▶ _INPUT RECORDS_

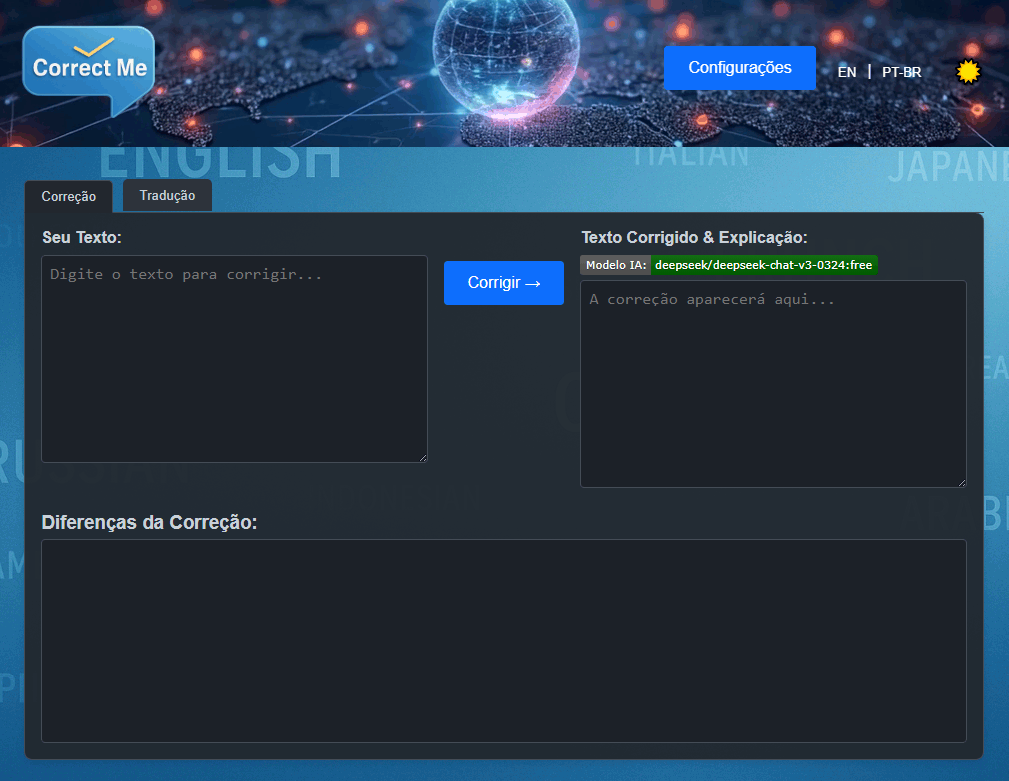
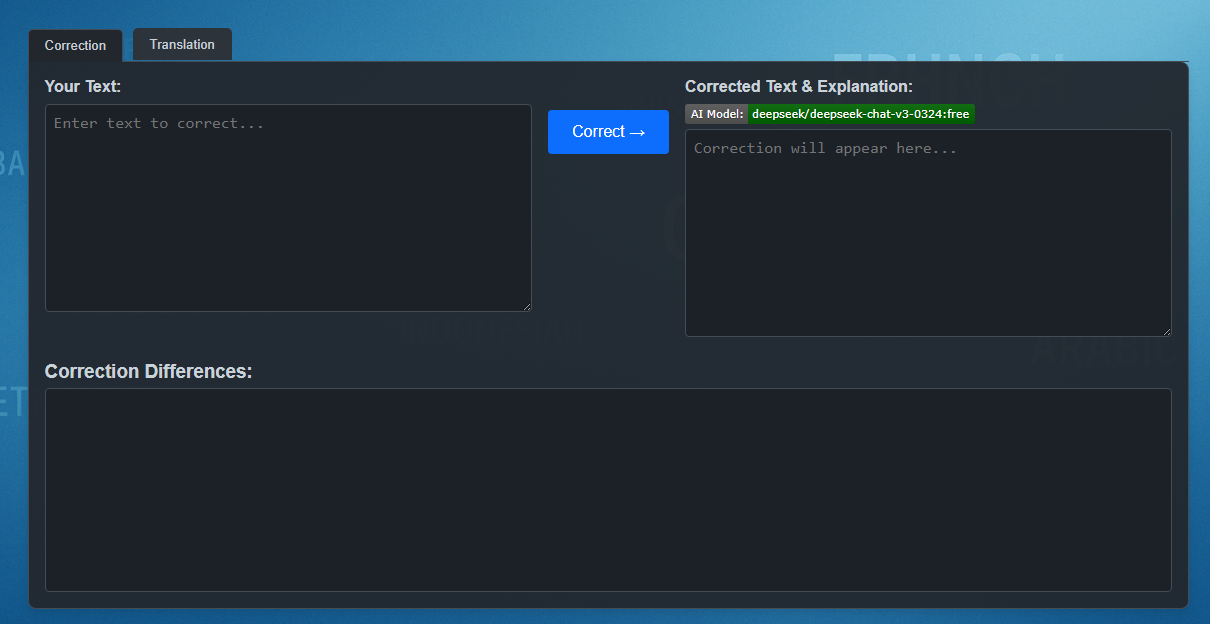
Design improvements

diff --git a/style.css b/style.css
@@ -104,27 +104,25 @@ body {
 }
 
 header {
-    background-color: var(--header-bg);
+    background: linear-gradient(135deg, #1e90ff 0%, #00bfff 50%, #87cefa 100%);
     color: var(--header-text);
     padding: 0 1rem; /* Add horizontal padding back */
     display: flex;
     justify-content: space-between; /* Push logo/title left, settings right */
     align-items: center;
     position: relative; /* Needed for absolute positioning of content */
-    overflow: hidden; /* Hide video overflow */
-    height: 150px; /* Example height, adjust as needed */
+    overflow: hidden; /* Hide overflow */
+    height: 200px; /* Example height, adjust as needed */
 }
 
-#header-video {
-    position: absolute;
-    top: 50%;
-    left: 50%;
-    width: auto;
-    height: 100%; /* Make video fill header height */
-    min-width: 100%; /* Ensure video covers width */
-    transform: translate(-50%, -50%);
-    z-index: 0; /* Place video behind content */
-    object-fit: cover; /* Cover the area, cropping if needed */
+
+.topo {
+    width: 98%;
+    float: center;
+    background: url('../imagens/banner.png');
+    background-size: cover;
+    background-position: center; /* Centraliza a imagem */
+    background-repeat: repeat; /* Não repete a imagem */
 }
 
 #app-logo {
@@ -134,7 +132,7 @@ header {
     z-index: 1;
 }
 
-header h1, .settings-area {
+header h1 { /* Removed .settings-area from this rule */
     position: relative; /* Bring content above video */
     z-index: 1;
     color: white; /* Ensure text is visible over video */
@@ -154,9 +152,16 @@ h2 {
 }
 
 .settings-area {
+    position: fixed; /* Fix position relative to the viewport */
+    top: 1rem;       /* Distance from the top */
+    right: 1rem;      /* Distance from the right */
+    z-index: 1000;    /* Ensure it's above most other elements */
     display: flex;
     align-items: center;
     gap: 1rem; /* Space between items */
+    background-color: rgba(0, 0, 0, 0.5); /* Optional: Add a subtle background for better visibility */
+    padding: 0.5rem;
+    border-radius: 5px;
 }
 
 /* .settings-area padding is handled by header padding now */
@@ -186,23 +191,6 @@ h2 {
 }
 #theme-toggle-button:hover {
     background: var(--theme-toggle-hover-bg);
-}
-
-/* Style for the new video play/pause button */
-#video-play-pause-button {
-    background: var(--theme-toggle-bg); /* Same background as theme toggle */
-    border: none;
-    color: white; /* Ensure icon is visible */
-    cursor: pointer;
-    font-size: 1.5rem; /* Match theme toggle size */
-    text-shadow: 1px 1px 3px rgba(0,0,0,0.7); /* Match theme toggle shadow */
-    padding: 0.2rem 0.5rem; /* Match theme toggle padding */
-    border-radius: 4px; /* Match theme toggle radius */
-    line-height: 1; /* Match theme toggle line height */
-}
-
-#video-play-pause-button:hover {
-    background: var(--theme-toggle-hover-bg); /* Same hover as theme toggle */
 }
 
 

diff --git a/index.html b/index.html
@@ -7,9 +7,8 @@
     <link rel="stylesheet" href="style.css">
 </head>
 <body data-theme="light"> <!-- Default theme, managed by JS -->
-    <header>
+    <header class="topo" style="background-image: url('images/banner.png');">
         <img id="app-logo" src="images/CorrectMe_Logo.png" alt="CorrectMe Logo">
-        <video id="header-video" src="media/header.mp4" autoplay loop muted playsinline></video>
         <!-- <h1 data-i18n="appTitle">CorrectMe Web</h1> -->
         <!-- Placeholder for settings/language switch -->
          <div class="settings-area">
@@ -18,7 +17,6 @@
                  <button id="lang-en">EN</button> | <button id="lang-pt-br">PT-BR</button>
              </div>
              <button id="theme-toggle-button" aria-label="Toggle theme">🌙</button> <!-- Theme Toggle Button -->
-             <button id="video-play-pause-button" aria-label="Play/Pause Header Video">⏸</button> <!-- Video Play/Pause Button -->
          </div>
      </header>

==

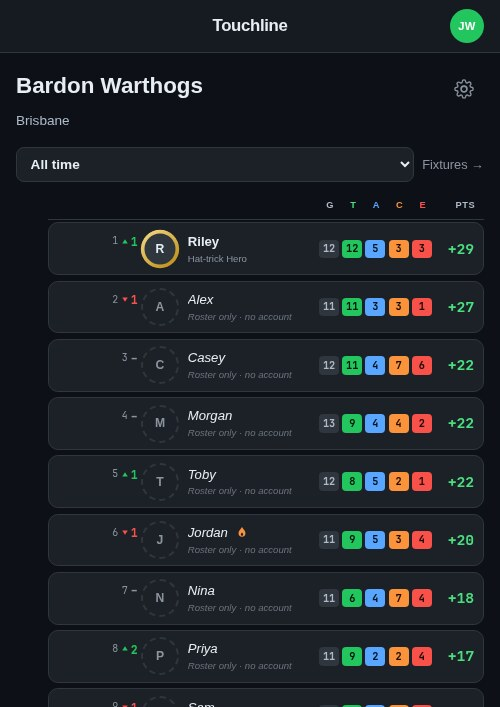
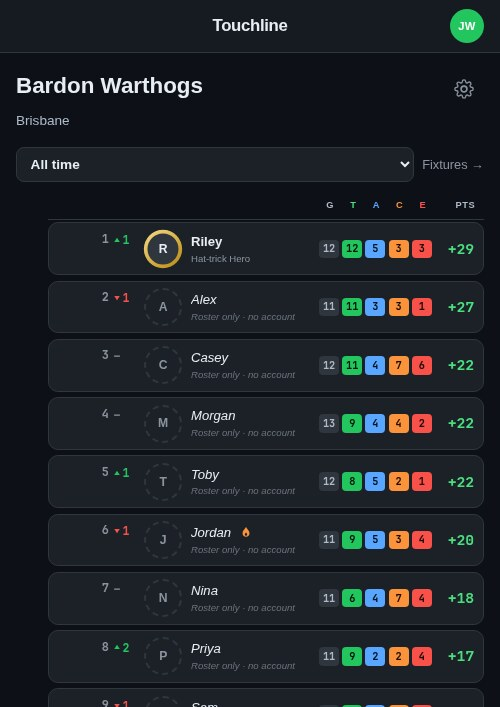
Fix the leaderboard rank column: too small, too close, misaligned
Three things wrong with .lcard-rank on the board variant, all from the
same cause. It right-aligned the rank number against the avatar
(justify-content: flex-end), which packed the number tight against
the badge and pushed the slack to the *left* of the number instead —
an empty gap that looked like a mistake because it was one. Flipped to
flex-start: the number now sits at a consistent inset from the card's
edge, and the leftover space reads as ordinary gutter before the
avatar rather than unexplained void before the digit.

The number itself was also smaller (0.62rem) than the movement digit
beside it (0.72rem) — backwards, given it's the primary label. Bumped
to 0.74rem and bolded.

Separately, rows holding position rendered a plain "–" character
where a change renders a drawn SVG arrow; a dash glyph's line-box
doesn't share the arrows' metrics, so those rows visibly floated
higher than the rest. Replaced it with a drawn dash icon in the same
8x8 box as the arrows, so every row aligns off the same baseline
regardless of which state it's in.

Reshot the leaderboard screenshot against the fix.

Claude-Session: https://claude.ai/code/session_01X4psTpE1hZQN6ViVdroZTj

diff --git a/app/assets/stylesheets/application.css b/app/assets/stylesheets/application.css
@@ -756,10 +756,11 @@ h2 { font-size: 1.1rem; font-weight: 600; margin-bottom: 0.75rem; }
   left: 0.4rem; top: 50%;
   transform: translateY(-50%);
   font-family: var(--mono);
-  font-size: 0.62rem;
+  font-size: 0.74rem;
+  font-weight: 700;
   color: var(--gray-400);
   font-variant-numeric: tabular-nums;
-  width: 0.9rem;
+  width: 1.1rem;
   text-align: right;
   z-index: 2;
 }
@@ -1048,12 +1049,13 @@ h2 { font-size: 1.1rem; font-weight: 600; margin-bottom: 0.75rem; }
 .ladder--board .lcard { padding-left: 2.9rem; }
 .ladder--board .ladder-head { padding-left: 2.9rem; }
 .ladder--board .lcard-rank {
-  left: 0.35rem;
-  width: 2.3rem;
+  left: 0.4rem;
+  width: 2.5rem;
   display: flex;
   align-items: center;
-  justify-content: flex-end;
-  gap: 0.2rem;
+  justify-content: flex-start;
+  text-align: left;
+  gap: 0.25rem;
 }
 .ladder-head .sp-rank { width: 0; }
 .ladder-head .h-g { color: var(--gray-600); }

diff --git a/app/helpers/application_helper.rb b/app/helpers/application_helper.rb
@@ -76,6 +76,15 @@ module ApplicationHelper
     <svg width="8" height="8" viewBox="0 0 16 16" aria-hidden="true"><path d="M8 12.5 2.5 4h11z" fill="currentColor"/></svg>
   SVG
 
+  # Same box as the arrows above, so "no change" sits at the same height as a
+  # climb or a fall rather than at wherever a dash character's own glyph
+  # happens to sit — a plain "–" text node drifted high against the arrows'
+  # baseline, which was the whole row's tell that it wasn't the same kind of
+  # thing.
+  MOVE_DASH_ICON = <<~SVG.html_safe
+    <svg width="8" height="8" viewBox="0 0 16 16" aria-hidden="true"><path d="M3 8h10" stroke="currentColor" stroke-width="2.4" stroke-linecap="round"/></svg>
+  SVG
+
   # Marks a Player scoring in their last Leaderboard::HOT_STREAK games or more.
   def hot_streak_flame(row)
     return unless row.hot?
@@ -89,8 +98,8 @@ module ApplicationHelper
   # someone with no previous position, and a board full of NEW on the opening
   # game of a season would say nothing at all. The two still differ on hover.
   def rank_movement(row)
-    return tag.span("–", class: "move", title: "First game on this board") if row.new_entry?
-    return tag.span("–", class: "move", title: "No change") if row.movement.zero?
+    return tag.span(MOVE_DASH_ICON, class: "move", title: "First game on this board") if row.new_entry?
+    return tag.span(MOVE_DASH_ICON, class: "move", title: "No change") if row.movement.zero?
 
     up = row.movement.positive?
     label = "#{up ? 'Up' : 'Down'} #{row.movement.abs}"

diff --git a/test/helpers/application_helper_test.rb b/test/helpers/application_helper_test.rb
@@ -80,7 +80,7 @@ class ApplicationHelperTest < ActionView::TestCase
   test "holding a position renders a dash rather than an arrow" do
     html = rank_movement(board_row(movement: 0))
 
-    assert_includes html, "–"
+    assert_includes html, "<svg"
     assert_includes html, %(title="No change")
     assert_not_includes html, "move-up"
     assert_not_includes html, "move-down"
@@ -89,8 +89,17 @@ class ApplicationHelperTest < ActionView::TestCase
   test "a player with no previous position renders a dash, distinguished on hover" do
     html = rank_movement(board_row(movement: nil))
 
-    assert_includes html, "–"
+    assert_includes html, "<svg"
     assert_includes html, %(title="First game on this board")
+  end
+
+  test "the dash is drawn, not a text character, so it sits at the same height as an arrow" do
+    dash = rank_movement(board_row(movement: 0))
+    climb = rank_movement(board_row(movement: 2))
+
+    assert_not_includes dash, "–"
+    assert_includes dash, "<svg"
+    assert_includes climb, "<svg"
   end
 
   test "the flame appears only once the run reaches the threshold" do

--

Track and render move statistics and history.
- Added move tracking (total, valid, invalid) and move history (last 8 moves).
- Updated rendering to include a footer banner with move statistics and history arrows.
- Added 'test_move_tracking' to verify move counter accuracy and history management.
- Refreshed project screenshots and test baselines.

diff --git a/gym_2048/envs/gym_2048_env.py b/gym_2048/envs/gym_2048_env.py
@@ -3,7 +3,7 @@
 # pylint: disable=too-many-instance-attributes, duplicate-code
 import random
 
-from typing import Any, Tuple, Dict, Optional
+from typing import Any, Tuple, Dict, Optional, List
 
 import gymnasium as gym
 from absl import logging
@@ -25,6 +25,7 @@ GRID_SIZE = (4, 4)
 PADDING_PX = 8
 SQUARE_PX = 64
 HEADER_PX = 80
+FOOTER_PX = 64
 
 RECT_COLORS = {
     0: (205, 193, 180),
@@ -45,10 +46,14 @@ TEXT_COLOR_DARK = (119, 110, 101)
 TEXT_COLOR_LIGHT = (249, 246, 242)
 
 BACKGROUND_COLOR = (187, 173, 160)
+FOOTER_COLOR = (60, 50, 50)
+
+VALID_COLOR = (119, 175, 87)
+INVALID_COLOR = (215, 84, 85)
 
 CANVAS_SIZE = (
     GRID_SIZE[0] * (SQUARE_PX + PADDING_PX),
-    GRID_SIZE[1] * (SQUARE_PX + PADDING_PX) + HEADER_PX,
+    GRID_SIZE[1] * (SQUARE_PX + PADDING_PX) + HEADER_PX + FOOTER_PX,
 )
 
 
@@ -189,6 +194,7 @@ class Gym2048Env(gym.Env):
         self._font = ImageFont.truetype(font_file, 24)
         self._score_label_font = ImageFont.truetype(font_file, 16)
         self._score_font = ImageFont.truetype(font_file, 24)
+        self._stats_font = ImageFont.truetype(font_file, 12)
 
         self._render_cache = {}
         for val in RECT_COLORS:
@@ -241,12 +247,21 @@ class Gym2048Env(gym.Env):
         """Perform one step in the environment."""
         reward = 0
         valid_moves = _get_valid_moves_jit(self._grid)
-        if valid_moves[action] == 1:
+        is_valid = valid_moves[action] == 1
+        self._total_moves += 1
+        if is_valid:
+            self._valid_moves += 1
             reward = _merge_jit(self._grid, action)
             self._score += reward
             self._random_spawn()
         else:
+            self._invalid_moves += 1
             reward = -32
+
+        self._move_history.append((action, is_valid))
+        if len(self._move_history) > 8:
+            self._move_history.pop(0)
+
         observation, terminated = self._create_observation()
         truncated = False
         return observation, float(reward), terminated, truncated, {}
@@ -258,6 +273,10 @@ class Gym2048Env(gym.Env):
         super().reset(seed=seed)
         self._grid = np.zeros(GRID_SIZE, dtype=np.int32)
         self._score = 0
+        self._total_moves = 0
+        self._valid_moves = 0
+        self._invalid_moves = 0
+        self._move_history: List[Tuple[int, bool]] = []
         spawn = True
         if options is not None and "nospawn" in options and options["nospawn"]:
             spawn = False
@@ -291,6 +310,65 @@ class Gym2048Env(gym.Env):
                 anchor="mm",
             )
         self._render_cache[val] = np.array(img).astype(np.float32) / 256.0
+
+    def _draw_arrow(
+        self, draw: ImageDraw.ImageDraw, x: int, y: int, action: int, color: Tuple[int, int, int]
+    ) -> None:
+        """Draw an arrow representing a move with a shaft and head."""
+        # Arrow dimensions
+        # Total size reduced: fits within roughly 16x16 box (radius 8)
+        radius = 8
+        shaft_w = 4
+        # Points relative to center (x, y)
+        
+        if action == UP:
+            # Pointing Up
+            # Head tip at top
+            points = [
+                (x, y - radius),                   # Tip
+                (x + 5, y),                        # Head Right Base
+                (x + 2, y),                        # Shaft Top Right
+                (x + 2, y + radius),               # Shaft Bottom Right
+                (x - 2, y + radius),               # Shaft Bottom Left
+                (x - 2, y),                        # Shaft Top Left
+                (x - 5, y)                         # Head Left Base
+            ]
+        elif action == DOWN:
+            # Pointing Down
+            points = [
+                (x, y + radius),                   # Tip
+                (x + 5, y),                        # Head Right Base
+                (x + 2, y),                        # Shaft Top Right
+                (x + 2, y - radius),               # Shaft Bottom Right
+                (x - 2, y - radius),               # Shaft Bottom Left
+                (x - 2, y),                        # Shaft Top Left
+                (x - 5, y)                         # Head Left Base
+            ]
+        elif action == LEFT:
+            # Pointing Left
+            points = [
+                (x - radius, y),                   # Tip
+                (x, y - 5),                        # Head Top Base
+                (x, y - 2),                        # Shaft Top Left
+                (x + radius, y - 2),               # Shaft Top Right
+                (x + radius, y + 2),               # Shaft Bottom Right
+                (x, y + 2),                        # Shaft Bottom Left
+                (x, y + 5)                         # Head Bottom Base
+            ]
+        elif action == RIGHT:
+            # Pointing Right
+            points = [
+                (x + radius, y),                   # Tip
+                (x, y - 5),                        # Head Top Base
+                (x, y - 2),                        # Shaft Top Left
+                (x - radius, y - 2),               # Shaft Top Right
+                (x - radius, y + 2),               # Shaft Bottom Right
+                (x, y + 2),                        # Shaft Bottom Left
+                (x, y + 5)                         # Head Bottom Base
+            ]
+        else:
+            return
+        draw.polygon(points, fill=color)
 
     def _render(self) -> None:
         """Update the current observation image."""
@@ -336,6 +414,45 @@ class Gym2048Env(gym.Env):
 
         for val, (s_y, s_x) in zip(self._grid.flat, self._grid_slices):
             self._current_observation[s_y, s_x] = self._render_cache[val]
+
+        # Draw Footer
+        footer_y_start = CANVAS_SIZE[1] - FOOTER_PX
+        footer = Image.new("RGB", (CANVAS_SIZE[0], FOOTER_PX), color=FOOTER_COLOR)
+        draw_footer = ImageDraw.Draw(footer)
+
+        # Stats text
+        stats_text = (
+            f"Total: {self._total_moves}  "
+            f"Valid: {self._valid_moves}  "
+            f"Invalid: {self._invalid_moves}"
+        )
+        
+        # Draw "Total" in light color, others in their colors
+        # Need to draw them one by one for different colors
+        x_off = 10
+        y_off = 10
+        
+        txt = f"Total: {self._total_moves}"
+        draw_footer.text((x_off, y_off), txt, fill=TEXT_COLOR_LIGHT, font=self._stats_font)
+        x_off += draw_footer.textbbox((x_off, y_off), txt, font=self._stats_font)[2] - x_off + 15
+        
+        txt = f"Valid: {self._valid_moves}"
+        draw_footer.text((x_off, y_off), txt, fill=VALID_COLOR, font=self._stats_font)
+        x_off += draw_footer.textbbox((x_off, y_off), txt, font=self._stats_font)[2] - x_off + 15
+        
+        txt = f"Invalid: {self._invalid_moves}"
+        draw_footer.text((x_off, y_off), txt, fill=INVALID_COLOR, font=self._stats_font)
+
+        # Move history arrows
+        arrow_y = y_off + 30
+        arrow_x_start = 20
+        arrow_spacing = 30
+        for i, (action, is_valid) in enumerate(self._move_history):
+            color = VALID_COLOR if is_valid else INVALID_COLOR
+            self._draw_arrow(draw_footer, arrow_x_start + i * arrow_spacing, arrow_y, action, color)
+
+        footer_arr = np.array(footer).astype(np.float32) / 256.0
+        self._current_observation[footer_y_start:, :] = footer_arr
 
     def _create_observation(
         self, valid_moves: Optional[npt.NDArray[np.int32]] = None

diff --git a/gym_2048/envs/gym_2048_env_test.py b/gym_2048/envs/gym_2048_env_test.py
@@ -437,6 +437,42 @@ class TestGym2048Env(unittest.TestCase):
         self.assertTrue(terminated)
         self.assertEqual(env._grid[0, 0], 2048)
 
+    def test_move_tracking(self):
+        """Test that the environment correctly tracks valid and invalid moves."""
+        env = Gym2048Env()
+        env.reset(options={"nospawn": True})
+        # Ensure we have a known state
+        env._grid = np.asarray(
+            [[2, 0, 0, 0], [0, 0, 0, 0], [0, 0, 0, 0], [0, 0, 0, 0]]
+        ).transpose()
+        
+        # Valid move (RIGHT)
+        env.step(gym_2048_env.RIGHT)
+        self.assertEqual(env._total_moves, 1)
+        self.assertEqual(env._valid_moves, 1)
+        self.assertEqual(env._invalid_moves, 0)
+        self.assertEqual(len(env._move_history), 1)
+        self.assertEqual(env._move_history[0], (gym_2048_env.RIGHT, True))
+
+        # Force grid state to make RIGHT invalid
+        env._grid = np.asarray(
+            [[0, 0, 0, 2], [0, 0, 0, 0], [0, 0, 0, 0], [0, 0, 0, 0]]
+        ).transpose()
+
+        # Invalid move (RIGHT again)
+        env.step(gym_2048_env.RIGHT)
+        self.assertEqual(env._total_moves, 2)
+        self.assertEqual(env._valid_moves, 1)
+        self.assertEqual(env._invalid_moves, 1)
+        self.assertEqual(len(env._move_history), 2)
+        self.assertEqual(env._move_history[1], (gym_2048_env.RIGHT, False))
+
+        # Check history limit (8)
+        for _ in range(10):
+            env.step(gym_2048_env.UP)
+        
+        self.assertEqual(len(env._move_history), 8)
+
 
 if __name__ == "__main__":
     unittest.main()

▶ _WHAT IS EXPECTED_
Which lines in the records contain the word "return"? Copy each one.

▶ _EXPECTED ANSWER_
     return unless row.hot?
-    return tag.span("–", class: "move", title: "First game on this board") if row.new_entry?
-    return tag.span("–", class: "move", title: "No change") if row.movement.zero?
+    return tag.span(MOVE_DASH_ICON, class: "move", title: "First game on this board") if row.new_entry?
+    return tag.span(MOVE_DASH_ICON, class: "move", title: "No change") if row.movement.zero?
         return observation, float(reward), terminated, truncated, {}
+            return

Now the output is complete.